§ **WORK REQUEST**: For the entries below, the expected answer is the line with "Before and after one commit to Haataja/CV-generator-frontend, a", the line with "Redid almost whole", and every line between them, exactly as written, and nothing more.

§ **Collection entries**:

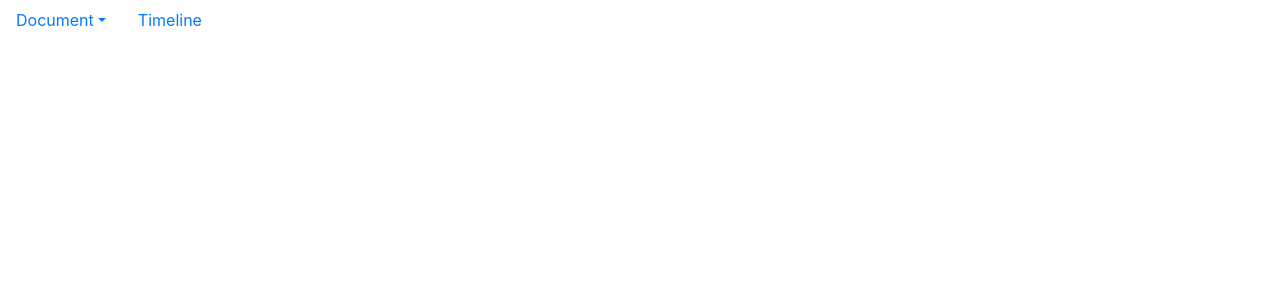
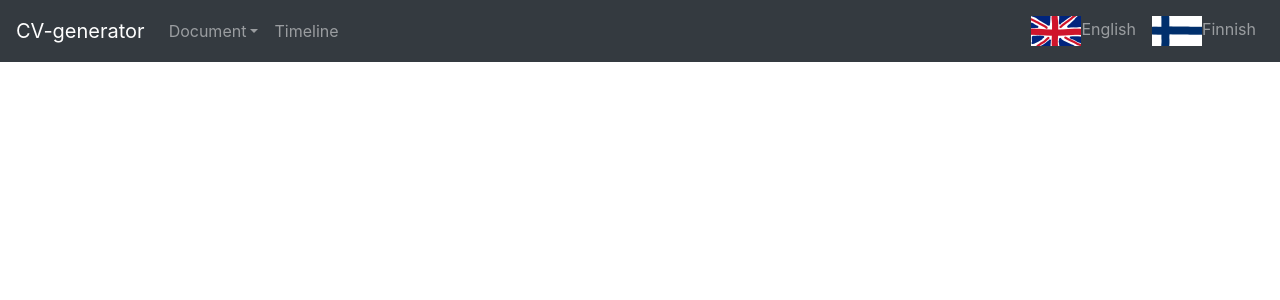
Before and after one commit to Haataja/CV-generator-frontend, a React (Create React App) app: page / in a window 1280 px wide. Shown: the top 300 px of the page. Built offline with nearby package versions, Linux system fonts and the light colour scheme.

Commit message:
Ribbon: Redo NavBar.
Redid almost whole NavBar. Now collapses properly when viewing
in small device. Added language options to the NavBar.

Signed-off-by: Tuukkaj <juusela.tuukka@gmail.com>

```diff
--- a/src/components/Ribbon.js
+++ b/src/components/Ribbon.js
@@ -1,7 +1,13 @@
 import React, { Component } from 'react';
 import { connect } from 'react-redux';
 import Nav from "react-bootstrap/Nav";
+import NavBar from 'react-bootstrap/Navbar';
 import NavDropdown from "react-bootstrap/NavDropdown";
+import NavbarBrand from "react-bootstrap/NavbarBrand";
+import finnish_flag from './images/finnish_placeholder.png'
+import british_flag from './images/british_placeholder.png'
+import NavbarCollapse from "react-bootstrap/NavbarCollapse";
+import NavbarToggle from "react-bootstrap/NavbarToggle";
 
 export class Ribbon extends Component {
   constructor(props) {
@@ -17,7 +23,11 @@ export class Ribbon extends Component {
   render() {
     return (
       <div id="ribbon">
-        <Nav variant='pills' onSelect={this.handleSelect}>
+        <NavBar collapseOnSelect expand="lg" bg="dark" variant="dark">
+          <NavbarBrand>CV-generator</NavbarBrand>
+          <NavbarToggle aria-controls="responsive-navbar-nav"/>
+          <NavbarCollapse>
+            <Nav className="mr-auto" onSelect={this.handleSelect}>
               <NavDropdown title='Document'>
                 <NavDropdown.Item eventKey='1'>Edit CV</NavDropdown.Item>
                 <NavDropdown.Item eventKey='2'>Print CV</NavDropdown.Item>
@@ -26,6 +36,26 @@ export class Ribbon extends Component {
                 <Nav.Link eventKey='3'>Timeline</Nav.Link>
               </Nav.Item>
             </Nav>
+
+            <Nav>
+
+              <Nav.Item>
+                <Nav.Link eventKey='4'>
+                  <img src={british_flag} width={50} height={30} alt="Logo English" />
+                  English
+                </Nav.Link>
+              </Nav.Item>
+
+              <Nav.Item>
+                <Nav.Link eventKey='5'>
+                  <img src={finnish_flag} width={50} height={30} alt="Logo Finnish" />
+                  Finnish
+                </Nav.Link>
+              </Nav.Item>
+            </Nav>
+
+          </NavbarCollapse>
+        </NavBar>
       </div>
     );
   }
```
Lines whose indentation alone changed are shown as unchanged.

==

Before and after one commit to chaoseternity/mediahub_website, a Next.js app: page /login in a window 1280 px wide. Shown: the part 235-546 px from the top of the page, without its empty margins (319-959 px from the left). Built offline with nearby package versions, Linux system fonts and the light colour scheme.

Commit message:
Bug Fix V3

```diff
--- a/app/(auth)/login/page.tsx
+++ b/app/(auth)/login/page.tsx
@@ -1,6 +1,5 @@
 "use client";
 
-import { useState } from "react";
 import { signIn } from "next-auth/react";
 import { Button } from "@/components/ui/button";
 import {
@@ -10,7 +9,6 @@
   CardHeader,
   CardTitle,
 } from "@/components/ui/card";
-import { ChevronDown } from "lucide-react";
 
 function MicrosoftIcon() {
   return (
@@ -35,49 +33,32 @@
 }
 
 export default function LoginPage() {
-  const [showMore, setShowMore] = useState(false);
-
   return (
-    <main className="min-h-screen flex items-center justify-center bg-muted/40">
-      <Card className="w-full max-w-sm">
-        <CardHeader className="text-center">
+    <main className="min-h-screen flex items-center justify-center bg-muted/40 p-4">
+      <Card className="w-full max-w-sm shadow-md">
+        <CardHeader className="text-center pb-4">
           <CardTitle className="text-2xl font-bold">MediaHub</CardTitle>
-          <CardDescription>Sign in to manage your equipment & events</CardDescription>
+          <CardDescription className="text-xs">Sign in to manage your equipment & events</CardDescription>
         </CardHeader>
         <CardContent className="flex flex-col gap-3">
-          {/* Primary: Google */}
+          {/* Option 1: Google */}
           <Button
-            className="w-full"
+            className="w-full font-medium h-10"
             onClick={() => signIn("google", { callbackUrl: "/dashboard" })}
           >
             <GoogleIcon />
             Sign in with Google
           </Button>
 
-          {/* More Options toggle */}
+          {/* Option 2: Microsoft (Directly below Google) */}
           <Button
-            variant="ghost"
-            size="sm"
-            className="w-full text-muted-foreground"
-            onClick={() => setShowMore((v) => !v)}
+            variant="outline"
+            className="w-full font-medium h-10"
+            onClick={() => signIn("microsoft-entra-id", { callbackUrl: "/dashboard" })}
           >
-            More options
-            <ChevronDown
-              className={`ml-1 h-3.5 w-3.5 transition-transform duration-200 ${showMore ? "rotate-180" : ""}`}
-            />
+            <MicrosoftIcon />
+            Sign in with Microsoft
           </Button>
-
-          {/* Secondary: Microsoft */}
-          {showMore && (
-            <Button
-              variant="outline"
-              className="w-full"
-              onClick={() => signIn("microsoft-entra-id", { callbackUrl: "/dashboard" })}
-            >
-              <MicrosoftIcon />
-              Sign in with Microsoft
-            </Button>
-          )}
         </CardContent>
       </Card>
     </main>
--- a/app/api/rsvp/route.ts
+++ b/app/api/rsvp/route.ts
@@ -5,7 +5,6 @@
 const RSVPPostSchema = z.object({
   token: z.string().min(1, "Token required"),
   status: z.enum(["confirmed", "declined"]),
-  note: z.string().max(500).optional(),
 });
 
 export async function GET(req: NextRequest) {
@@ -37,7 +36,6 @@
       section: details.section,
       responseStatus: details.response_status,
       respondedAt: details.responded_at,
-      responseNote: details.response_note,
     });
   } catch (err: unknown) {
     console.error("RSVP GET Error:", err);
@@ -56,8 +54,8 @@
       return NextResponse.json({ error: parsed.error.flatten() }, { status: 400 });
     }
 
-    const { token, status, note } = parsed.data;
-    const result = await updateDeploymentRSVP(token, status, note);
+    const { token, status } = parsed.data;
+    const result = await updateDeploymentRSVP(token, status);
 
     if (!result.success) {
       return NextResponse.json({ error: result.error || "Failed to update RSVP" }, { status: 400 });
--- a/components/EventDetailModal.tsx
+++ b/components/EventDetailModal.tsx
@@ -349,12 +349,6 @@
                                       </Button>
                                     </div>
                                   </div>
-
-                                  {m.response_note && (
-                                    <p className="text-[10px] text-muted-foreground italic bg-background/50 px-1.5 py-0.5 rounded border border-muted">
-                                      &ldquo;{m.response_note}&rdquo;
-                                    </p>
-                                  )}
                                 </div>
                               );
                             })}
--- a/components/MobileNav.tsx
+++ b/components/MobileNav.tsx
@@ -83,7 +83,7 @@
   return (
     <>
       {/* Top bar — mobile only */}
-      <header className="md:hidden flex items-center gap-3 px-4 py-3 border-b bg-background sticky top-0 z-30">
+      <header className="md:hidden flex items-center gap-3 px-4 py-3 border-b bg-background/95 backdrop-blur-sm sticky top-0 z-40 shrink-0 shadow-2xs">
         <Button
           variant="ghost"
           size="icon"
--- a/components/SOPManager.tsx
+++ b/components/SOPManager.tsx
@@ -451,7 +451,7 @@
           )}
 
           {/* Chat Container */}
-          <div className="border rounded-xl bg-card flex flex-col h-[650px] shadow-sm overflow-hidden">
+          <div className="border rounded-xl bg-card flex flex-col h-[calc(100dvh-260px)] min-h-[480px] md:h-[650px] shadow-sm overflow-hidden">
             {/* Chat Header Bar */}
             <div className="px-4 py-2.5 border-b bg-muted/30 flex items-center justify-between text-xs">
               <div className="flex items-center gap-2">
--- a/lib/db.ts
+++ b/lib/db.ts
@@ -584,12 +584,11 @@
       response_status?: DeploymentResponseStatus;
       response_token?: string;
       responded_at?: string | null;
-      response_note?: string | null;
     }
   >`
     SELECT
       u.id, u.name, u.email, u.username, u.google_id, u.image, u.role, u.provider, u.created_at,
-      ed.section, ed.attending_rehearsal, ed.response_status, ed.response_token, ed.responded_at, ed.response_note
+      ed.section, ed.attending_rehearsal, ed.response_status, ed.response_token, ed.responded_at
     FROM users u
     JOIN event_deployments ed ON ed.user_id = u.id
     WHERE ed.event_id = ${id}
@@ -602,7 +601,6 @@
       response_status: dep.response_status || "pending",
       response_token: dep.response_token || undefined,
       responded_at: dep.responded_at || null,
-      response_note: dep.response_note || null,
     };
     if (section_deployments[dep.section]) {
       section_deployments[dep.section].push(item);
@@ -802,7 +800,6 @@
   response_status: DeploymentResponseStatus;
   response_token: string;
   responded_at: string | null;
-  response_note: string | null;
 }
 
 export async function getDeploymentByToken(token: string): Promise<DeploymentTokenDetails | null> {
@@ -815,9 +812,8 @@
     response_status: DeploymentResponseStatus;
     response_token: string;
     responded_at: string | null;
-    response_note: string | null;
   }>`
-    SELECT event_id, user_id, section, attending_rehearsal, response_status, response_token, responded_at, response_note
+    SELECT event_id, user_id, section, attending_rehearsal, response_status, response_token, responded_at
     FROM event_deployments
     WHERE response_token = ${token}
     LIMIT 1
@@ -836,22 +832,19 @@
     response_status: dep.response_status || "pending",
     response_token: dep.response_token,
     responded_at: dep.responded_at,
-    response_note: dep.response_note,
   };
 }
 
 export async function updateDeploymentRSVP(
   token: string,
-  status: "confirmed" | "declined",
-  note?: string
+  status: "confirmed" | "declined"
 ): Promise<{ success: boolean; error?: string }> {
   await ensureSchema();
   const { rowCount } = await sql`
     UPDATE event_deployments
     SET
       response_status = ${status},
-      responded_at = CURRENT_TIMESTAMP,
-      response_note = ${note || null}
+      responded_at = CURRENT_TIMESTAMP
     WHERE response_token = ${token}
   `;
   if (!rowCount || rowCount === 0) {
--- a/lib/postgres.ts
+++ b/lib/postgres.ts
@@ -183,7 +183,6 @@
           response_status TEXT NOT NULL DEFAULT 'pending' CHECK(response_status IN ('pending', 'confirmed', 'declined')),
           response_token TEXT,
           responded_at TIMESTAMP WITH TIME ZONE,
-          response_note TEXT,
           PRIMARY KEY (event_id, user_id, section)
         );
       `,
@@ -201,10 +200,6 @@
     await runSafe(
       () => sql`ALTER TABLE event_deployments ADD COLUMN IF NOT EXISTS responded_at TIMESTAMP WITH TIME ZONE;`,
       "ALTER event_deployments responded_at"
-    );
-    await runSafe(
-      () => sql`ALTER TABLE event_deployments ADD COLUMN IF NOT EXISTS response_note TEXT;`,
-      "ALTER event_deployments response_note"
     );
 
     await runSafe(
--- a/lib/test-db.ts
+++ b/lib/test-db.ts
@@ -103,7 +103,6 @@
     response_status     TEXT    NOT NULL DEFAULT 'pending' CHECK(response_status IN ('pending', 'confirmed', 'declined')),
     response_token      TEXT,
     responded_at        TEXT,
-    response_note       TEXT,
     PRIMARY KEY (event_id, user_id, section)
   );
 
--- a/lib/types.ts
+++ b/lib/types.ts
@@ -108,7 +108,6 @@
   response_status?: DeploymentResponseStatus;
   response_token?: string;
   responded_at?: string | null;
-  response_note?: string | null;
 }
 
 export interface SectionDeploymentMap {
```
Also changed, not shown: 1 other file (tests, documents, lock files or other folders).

§ **EXERCISE ANSWER**:
Before and after one commit to Haataja/CV-generator-frontend, a React (Create React App) app: page / in a window 1280 px wide. Shown: the top 300 px of the page. Built offline with nearby package versions, Linux system fonts and the light colour scheme.

Commit message:
Ribbon: Redo NavBar.
Redid almost whole NavBar. Now collapses properly when viewing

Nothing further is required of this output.